(Reuters) – Lowe’s Cos Inc (LOW.N) blew past analysts’ estimates for quarterly sales and profit on Wednesday as it benefited from a surge in demand for paint, tools and barbecue grills from consumers stuck at home due to the COVID-19 pandemic.
The company also posted a 34.2% rise in quarterly same-store sales, beating analysts’ estimates for a 13.2% increase, and said the sales momentum was carrying into August, although it would likely taper off in later months.
With a large base of do-it-yourself customers, Lowe’s has been among the chief beneficiaries of people undertaking minor home repair, painting or gardening work during the crisis.
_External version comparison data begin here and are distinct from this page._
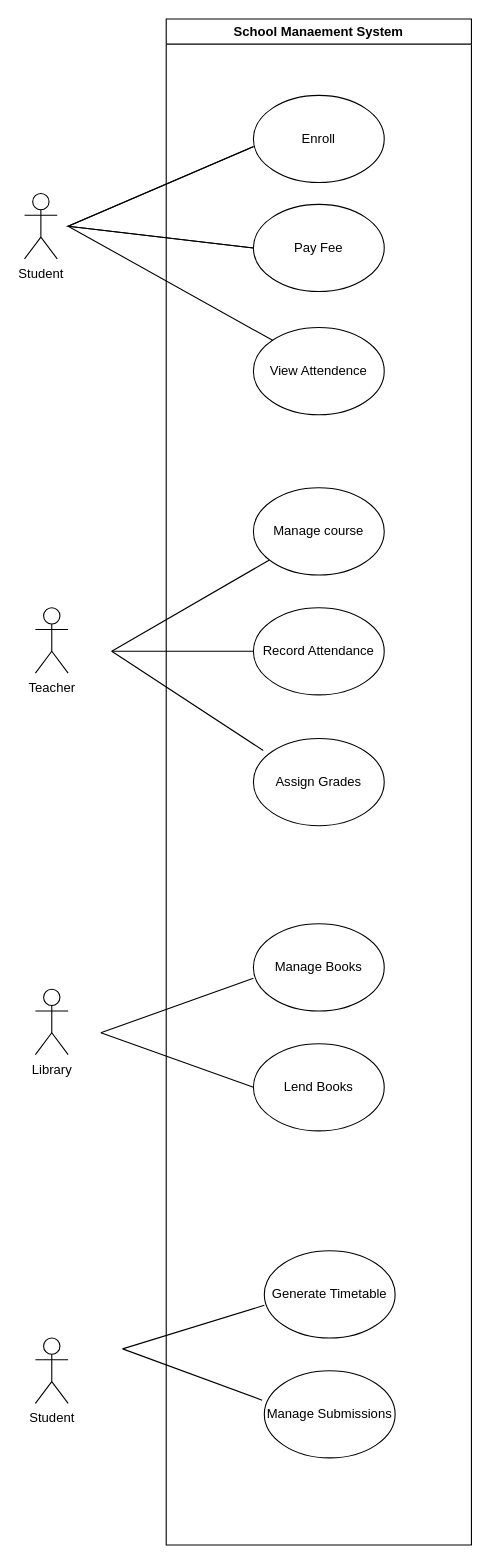
The draw.io diagram use_case.drawio in Zimmad/blood_don_system, before the edit. Source tidied: cells renumbered, new cells numbered last; positions are measured from the earlier drawing's top-left corner, leaving out a move shared by most shapes. Both pictures are drawn from the tidied source at 109%, with x=0, y=0 at pixel (24, 19).
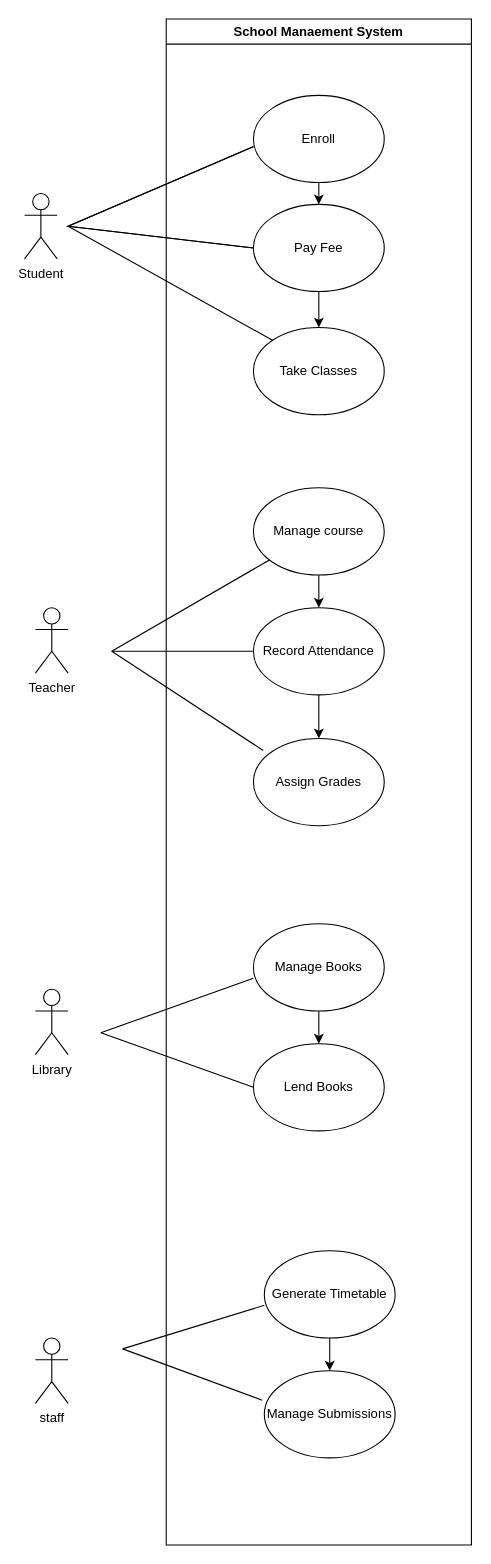
The same page after the edit.

The change refers to these unchanged cells:
```xml
<mxCell id="2" value="School Manaement System" style="swimlane;whiteSpace=wrap;" parent="1" vertex="1">
  <mxGeometry x="130" width="280" height="1400" as="geometry" />
</mxCell>
<mxCell id="3" value="Enroll" style="ellipse;whiteSpace=wrap;html=1;" parent="2" vertex="1">
  <mxGeometry x="80" y="70" width="120" height="80" as="geometry" />
</mxCell>
<mxCell id="4" value="Pay Fee" style="ellipse;whiteSpace=wrap;html=1;" parent="2" vertex="1">
  <mxGeometry x="80" y="170" width="120" height="80" as="geometry" />
</mxCell>
<mxCell id="6" value="Manage course" style="ellipse;whiteSpace=wrap;html=1;" parent="2" vertex="1">
  <mxGeometry x="80" y="430" width="120" height="80" as="geometry" />
</mxCell>
<mxCell id="7" value="Record Attendance" style="ellipse;whiteSpace=wrap;html=1;" parent="2" vertex="1">
  <mxGeometry x="80" y="540" width="120" height="80" as="geometry" />
</mxCell>
<mxCell id="8" value="Assign Grades" style="ellipse;whiteSpace=wrap;html=1;" parent="2" vertex="1">
  <mxGeometry x="80" y="660" width="120" height="80" as="geometry" />
</mxCell>
<mxCell id="9" value="Manage Books" style="ellipse;whiteSpace=wrap;html=1;" parent="2" vertex="1">
  <mxGeometry x="80" y="830" width="120" height="80" as="geometry" />
</mxCell>
<mxCell id="10" value="Lend Books" style="ellipse;whiteSpace=wrap;html=1;" parent="2" vertex="1">
  <mxGeometry x="80" y="940" width="120" height="80" as="geometry" />
</mxCell>
<mxCell id="11" value="Generate Timetable" style="ellipse;whiteSpace=wrap;html=1;" parent="2" vertex="1">
  <mxGeometry x="90" y="1130" width="120" height="80" as="geometry" />
</mxCell>
<mxCell id="12" value="Manage Submissions" style="ellipse;whiteSpace=wrap;html=1;" parent="2" vertex="1">
  <mxGeometry x="90" y="1240" width="120" height="80" as="geometry" />
</mxCell>
```

Diff of the diagram source:
```diff
@@
+    <mxCell id="27" style="edgeStyle=none;html=1;" parent="2" edge="1" source="3" target="4">
+      <mxGeometry relative="1" as="geometry" />
+    </mxCell>
@@
+    <mxCell id="28" style="edgeStyle=none;html=1;entryX=0.5;entryY=0;entryDx=0;entryDy=0;" parent="2" edge="1" source="4" target="5">
+      <mxGeometry relative="1" as="geometry" />
+    </mxCell>
@@
-    <mxCell id="5" value="View Attendence" style="ellipse;whiteSpace=wrap;html=1;" parent="2" vertex="1">
+    <mxCell id="5" value="Take Classes" style="ellipse;whiteSpace=wrap;html=1;" parent="2" vertex="1">
       <mxGeometry x="80" y="283" width="120" height="80" as="geometry" />
     </mxCell>
+    <mxCell id="29" style="edgeStyle=none;html=1;" parent="2" edge="1" source="6" target="7">
+      <mxGeometry relative="1" as="geometry" />
+    </mxCell>
@@
+    <mxCell id="30" style="edgeStyle=none;html=1;entryX=0.5;entryY=0;entryDx=0;entryDy=0;" parent="2" edge="1" source="7" target="8">
+      <mxGeometry relative="1" as="geometry" />
+    </mxCell>
@@
+    <mxCell id="31" style="edgeStyle=none;html=1;" parent="2" edge="1" source="9" target="10">
+      <mxGeometry relative="1" as="geometry" />
+    </mxCell>
@@
+    <mxCell id="32" style="edgeStyle=none;html=1;" parent="2" edge="1" source="11" target="12">
+      <mxGeometry relative="1" as="geometry" />
+    </mxCell>
@@
-    <mxCell id="19" value="Student" style="shape=umlActor;verticalLabelPosition=bottom;verticalAlign=top;html=1;" parent="1" vertex="1">
+    <mxCell id="19" value="staff" style="shape=umlActor;verticalLabelPosition=bottom;verticalAlign=top;html=1;" parent="1" vertex="1">
       <mxGeometry x="10" y="1210" width="30" height="60" as="geometry" />
     </mxCell>
```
That helped the company’s same-store sales far outpace those of larger rival Home Depot Inc (HD.N), which relies more on demand from handymen and professional contractors, whose businesses have only recently started to pick up.
Wedbush Securities analysts estimate that nearly 75% of Lowe’s sales come from DIY customers, compared with about 55% for Home Depot.
Interactive graphic on same-store sales here
“Lowe’s Q2 is one for the record books,” Well Fargo analysts wrote, adding it could still see the benefits of more people moving out to suburban areas – closer to where a majority of its stores are located.
Lowe’s said it expects strong home-improvement demand to continue into the holiday season, but would still likely need to step up promotions from second-quarter levels.
Total second-quarter net sales rose 30.1% to $27.30 billion, beating expectations of $24.27 billion, according to IBES data from Refinitiv.
Net earnings rose nearly 70% to $2.83 billion, or $3.74 per share, despite the company spending about $460 million on improving store safety, as well as on additional compensation for employees working during the crisis.
Excluding items, the company earned $3.75 per share, while analysts were expecting a profit of $2.95.
The company’s shares rose 1% in morning trading.
Reporting by Uday Sampath in Bengaluru; Editing by Anil D’Silva